Segment Start: EXERCISE DATA

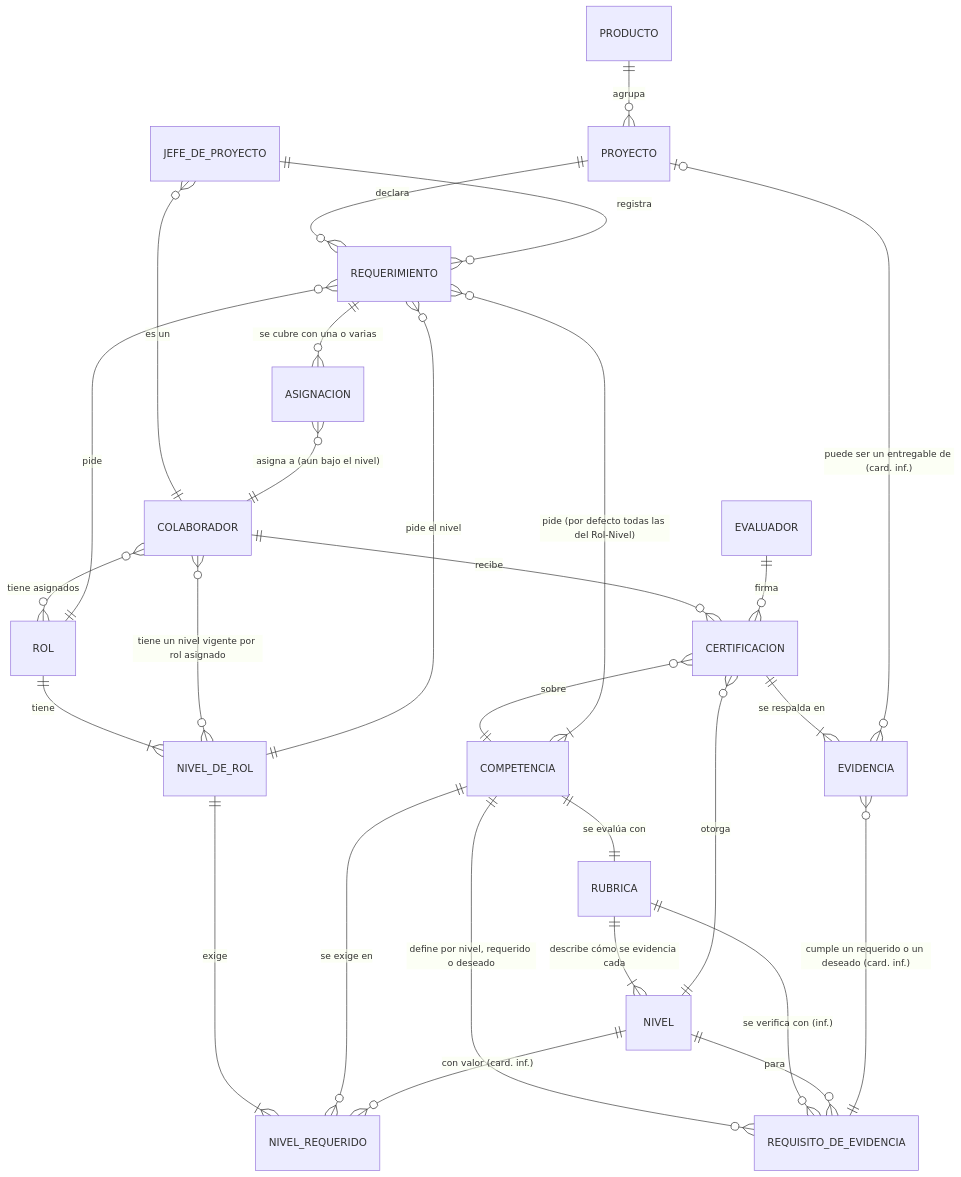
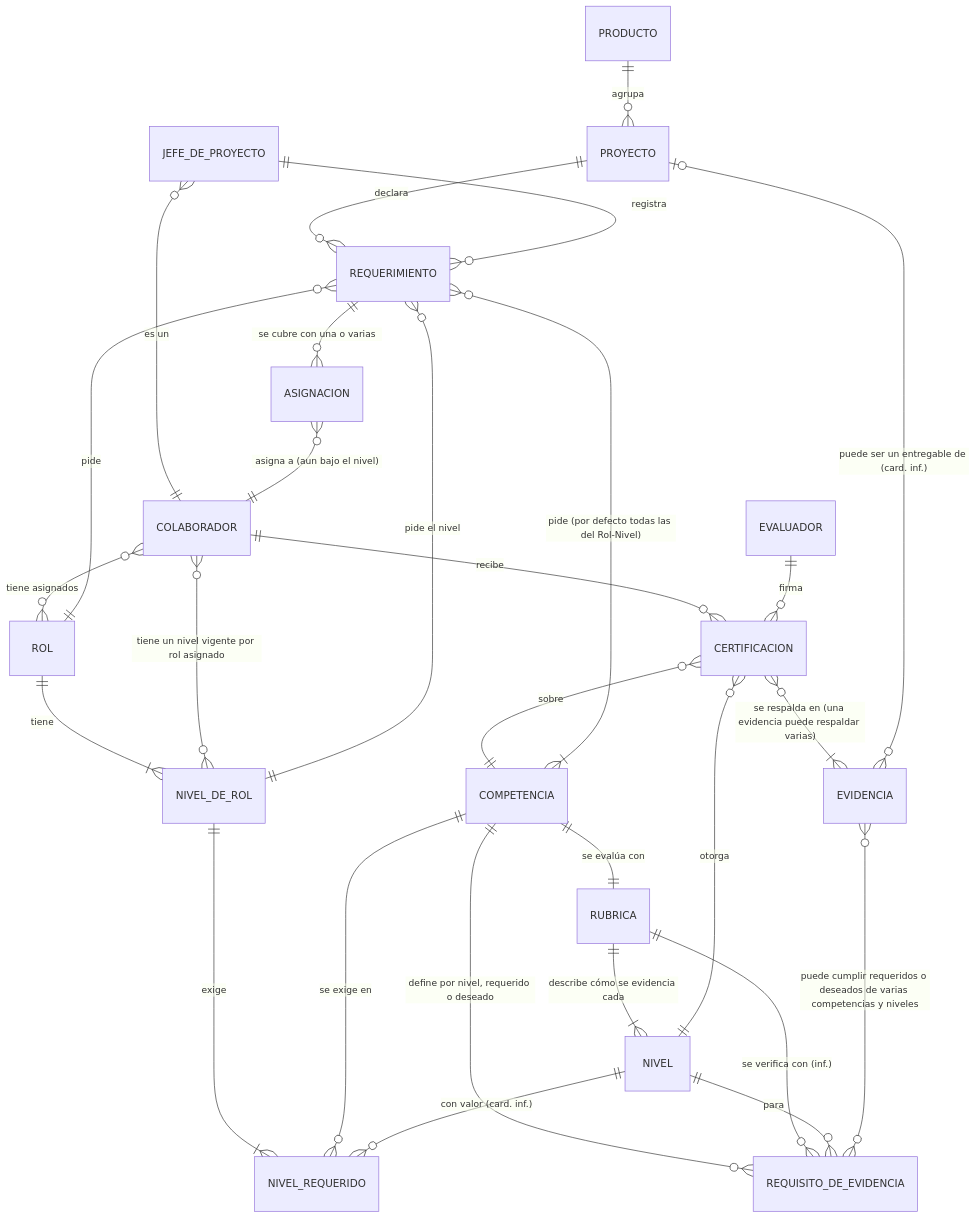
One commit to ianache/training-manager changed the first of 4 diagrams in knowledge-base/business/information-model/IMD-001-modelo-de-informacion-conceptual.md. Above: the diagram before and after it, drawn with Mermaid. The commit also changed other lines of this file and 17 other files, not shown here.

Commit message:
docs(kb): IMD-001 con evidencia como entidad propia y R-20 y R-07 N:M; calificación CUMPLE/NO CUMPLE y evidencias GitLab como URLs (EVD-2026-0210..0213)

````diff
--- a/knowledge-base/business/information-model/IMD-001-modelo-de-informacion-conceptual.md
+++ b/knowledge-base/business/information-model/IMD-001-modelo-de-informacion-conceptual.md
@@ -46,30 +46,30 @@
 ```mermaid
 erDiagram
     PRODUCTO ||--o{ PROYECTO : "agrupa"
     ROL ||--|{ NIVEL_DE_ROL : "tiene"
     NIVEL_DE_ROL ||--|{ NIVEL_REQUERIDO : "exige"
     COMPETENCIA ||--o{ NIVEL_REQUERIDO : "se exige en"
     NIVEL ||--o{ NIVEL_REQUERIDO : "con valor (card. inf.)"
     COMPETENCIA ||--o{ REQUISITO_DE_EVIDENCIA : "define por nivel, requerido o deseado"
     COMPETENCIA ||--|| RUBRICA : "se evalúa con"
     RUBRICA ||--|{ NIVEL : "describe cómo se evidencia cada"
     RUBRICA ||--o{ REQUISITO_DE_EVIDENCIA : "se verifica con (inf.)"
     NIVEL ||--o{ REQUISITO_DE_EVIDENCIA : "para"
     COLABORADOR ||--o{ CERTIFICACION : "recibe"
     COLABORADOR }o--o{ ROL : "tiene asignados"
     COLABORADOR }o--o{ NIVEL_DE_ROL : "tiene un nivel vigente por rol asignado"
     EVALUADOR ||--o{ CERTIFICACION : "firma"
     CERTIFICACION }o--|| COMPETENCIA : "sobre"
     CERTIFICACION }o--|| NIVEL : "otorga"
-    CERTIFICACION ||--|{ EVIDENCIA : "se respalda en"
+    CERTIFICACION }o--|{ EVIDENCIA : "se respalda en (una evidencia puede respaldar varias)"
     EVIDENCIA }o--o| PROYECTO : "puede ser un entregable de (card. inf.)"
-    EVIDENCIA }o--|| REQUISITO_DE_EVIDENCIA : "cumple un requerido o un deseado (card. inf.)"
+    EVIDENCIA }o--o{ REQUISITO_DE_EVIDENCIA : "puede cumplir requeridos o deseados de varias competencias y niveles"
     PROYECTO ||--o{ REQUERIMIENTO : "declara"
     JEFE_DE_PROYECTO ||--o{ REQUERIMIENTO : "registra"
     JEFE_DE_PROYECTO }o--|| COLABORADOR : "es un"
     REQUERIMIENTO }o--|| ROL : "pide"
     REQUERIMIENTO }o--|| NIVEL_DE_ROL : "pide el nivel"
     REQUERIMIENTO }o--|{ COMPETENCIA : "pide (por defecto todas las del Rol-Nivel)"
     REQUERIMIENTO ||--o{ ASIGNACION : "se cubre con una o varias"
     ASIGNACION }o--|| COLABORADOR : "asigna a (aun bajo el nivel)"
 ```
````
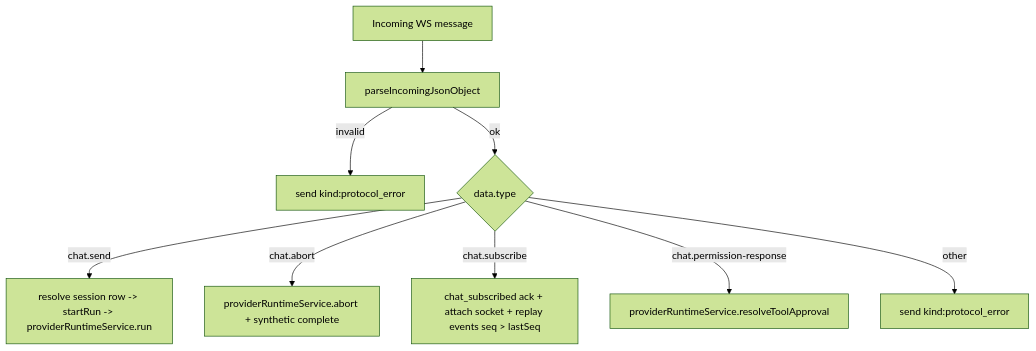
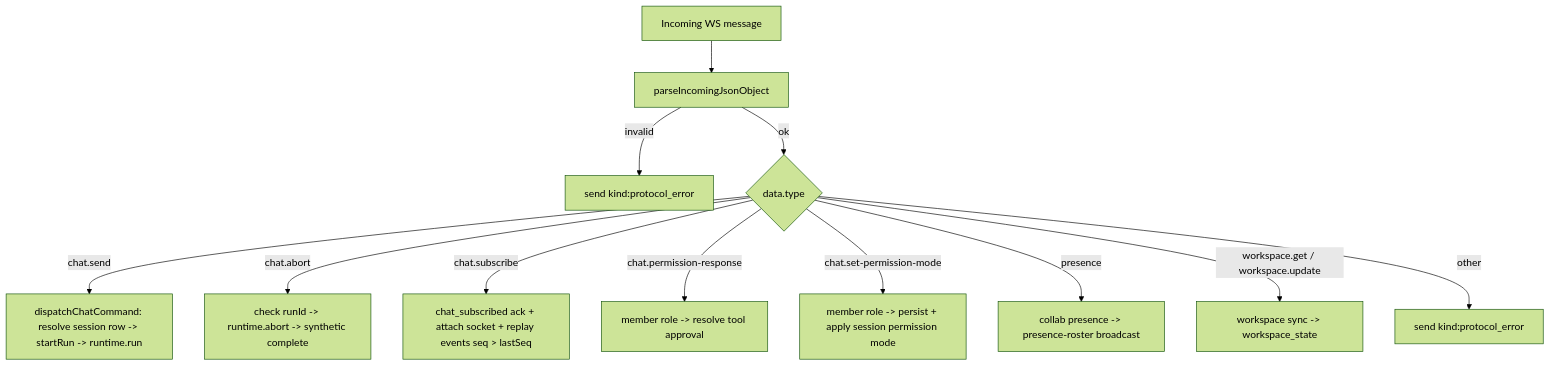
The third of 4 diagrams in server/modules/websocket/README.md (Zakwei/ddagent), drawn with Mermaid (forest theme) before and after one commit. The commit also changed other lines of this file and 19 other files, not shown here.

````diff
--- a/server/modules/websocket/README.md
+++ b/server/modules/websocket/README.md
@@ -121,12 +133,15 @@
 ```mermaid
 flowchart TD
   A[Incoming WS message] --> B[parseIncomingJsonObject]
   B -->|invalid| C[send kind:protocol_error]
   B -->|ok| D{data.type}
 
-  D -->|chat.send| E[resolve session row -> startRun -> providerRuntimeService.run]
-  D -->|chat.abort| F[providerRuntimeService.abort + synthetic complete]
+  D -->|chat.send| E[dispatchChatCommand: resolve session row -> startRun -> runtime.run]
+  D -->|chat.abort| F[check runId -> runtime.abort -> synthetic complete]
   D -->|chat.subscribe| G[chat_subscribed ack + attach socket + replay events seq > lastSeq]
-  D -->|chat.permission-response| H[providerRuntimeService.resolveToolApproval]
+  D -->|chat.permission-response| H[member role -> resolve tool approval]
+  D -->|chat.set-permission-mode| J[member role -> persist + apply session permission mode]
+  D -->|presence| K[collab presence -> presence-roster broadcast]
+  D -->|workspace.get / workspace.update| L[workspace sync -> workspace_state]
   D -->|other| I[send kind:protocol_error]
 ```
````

Segment End: EXERCISE DATA

ABOUT THIS TASK
Report every line in the data above in which the word "chat" appears.

ANSWER TO THIS EXERCISE
-  D -->|chat.send| E[resolve session row -> startRun -> providerRuntimeService.run]
-  D -->|chat.abort| F[providerRuntimeService.abort + synthetic complete]
+  D -->|chat.send| E[dispatchChatCommand: resolve session row -> startRun -> runtime.run]
+  D -->|chat.abort| F[check runId -> runtime.abort -> synthetic complete]
   D -->|chat.subscribe| G[chat_subscribed ack + attach socket + replay events seq > lastSeq]
-  D -->|chat.permission-response| H[providerRuntimeService.resolveToolApproval]
+  D -->|chat.permission-response| H[member role -> resolve tool approval]
+  D -->|chat.set-permission-mode| J[member role -> persist + apply session permission mode]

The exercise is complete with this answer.